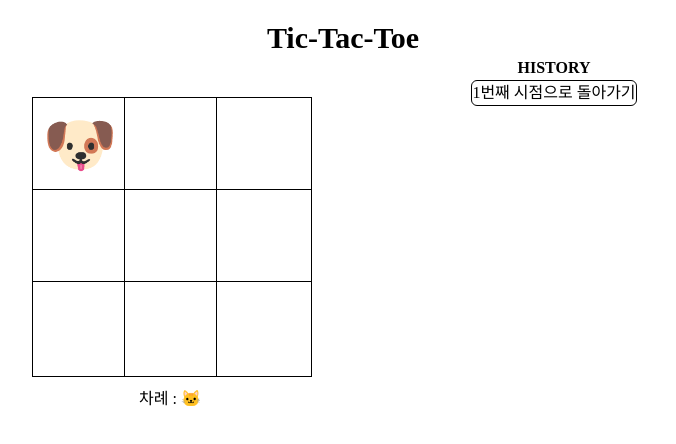
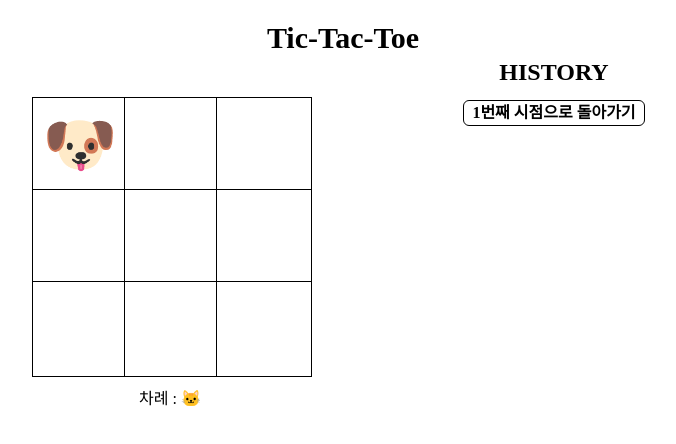
Before and after one commit to bellori729/Tic-Tac-Toe, a React (Vite) app: page / in a window 1280 px wide. Both pictures are taken after a click on the button 377 px from the left and 145 px from the top of the page. Shown: the top 444 px of the page, without its empty margins (297-973 px from the left). Built offline with nearby package versions, Linux system fonts and the light colour scheme; a web font is replaced by a local one.

Commit message:
HISTORY 버튼 영역 스타일링 수정 : padding 및 간격 조정

```diff
--- a/src/components/Game/Game.jsx
+++ b/src/components/Game/Game.jsx
@@ -26,7 +26,7 @@ const Game = () => {
       return (
         <li key={move}>
           <button
-            className="historyBtn text-black bg-white rounded-md border border-black hover:bg-gray-600 hover:transition-all hover:duration-500 hover:text-white"
+            className="historyBtn px-2 font-bold text-black bg-white rounded-md border border-black hover:bg-gray-600 hover:transition-all hover:duration-500 hover:text-white"
             onClick={() => jumpTo(move)}
           >
             {description}
@@ -42,7 +42,7 @@ const Game = () => {
         <Board xIsNext={xIsNext} squares={currentSquares} onPlay={handlePlay} />
       </div>
       <div className="game-info w-[200px] h-full flex flex-col items-center list-none p-0 m-0">
-        <p className="font-bold">HISTORY</p>
+        <p className="font-bold mb-3 text-2xl">HISTORY</p>
         <ul className="historyList flex flex-col items-center gap-2.5">
           {moves}
         </ul>
```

━━━━━━

EXERCISE =>
Retype the listing exactly. Leave out its pictures.

RESULT OF THIS TASK =>
Before and after one commit to bellori729/Tic-Tac-Toe, a React (Vite) app: page / in a window 1280 px wide. Both pictures are taken after a click on the button 377 px from the left and 145 px from the top of the page. Shown: the top 444 px of the page, without its empty margins (297-973 px from the left). Built offline with nearby package versions, Linux system fonts and the light colour scheme; a web font is replaced by a local one.

Commit message:
HISTORY 버튼 영역 스타일링 수정 : padding 및 간격 조정

```diff
--- a/src/components/Game/Game.jsx
+++ b/src/components/Game/Game.jsx
@@ -26,7 +26,7 @@ const Game = () => {
       return (
         <li key={move}>
           <button
-            className="historyBtn text-black bg-white rounded-md border border-black hover:bg-gray-600 hover:transition-all hover:duration-500 hover:text-white"
+            className="historyBtn px-2 font-bold text-black bg-white rounded-md border border-black hover:bg-gray-600 hover:transition-all hover:duration-500 hover:text-white"
             onClick={() => jumpTo(move)}
           >
             {description}
@@ -42,7 +42,7 @@ const Game = () => {
         <Board xIsNext={xIsNext} squares={currentSquares} onPlay={handlePlay} />
       </div>
       <div className="game-info w-[200px] h-full flex flex-col items-center list-none p-0 m-0">
-        <p className="font-bold">HISTORY</p>
+        <p className="font-bold mb-3 text-2xl">HISTORY</p>
         <ul className="historyList flex flex-col items-center gap-2.5">
           {moves}
         </ul>
```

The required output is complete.